Health ministry acknowledges shortfalls in Marina
Says it is trying to solve eminent issues
The Ministry of Health and Wellness said last week that they are aware of issues bedeviling the ailing ministry and its hospitals and assured concerned public and health workers that they were working to resolve those issues.
This is after The Botswana Gazette published an article analyzing the state of Princess Marina Hospital (PMH) and arguing for a probe into the affairs of the hospital. The article raised several issues including poor management, negligence, lack of resources and manpower which have allegedly contributed to unnecessary deaths in some instances. The article also raised the issue of accreditation as PMH is still operating without accreditation from the Council for Health Service Accreditation of Southern Africa (COHSASA).
“We are aware of these issues. We will never deny them. We continue to reassure the public and concerned health workers that work towards resolving these issues is ongoing. The country is seeing an unprecedented challenge economically and socially. All these factors affect development and it is our hope that eventually most of, them if not all, will be resolved,” the ministry’s Permanent Secretary, Shenaaz El-Halabi, said in a statement.
She however said it was important for Batswana to introspect and look back to where the country come from, arguing that that the health care system had seen a dramatic growth from what it used to be.
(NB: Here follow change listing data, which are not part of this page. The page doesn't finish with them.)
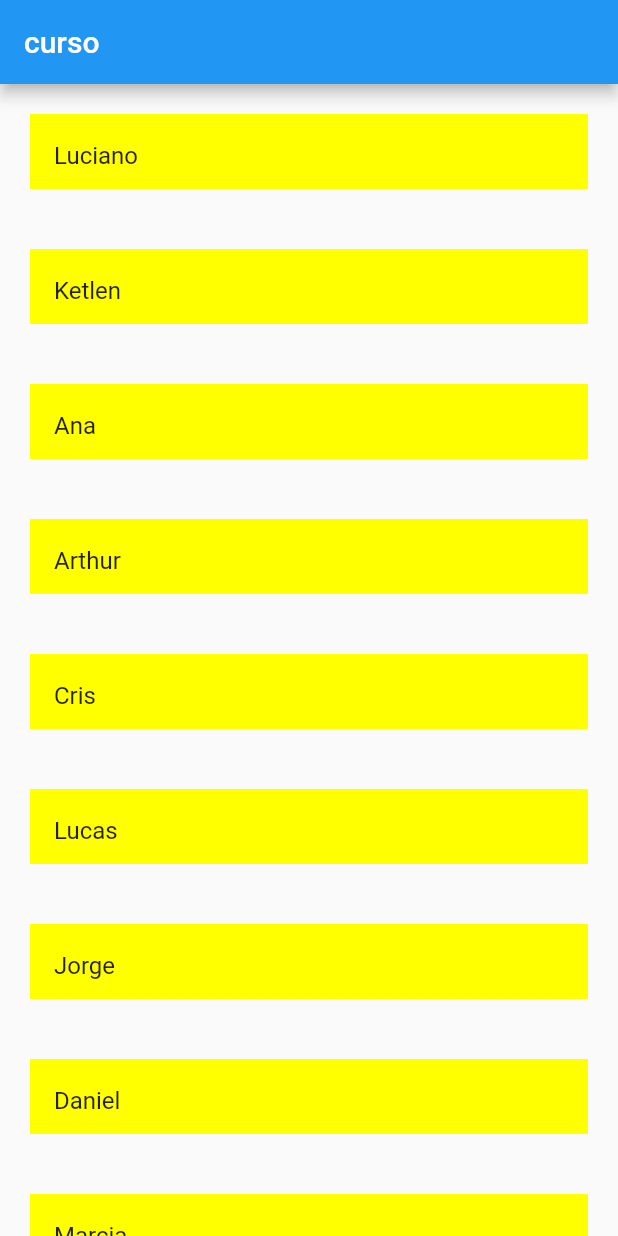
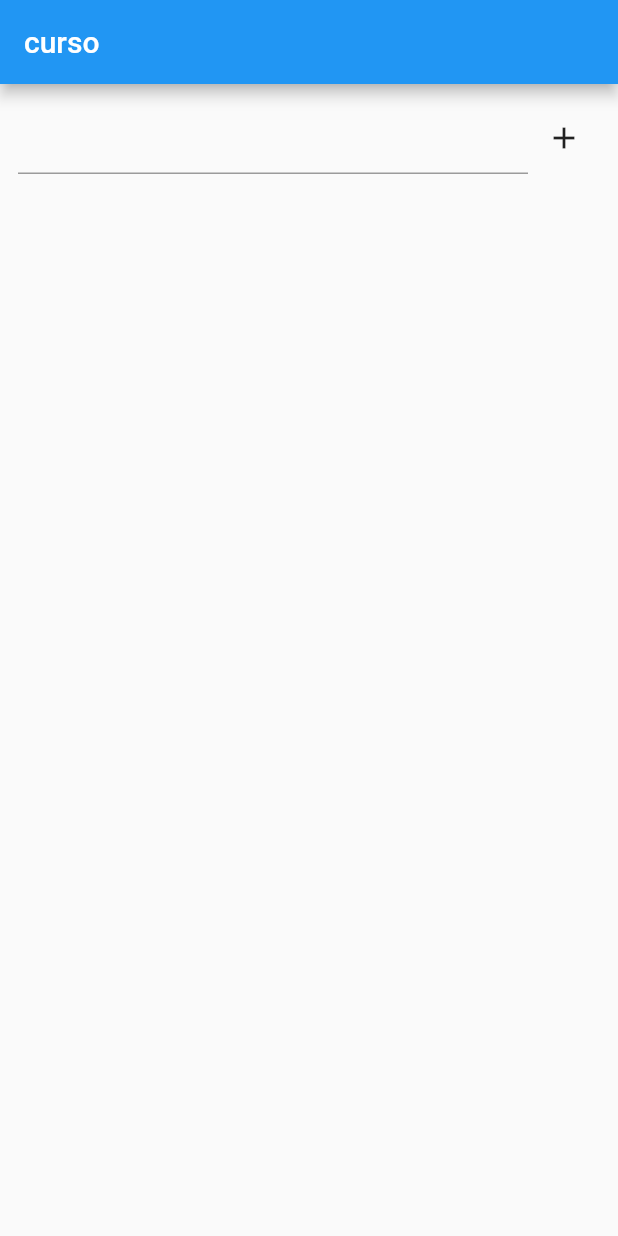
Before and after one commit to LucianoFraga27/Flutter-CursoFlutterando2, a Flutter app: the screen it shows after launch, on a phone screen of 412 x 824 dp. Run offline on Flutter 3.47's test engine with Material 2 defaults, Android fonts, the phone set to English and light mode, and no system bars.

Commit message:
ex prático de columns,rows, listview

```diff
--- a/lib/homepage.dart
+++ b/lib/homepage.dart
@@ -41,29 +41,46 @@ class Home extends StatefulWidget {
 
 class _HomeState extends State<Home> {
 
-  var counter = 0;
-  final nomes = ['Luciano','Ketlen','Ana','Arthur','Cris','Lucas','Jorge','Daniel','Marcia','Amanda'];
+  final controller = TextEditingController();
+
+  final lista = <String>[];
 
   @override
   Widget build(BuildContext context) {
     return Scaffold(
         appBar: AppBar(title: Text("curso"),),
-        body: Center(
-          child: ListView.builder(
-              itemCount: nomes.length,
-              itemBuilder: (context, index) {
-                return Container(
-                  height: 50,
-                  width: double.infinity,
-                  margin: EdgeInsets.all(20),
-                  color: Colors.yellowAccent,
-                  child: ListTile(
-                    title: Text(nomes[index])
-                  ),
-                );
-              }
+        body: Column(
+          children: [
+            Padding(
+              padding: const EdgeInsets.all(12.0),
+              child: Row(
+                children: [
+                  Expanded(child: TextField(controller: controller,)),
+                  IconButton(onPressed: (){
+                    final texto = controller.text;
+                    setState(
+                        () {
+                          lista.add(texto);
+                        }
+                    );
+                    controller.clear();
+                  }, icon: const Icon(Icons.add))
+                ],
+              ),
             ),
-          )
+            Expanded(
+              child: ListView.builder(
+                  itemCount: lista.length,
+                  itemBuilder: (context, index){
+                    final item = lista[index];
+                    return ListTile(
+                      title: Text(item),
+                    );
+                  }
+              ),
+            )
+          ],
+        )
         );
   }
 }
```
“The ministry continues to make progress towards achievement of health-related millennium goals by reducing under five mortality from 76/1000 in 2008 to 28/1000 in 2011,” she said, adding that the maternal mortality was also reduced from 189/1000 in 2008 to 134/1000, which is still very high by international standards.
She said although they continue to experience shortage of staff, especially medical personnel in health facilities, to address this shortage clinics and health posts are clustered for effective management.
“The nurse-patient ratios are available for different levels of care; however, the ministry has a challenge in meeting these ratios because of global demand for health workers. In order to curb this challenge, the ministry has employed health care assistants who participate in day to day patient care services,” El-Halabi wrote.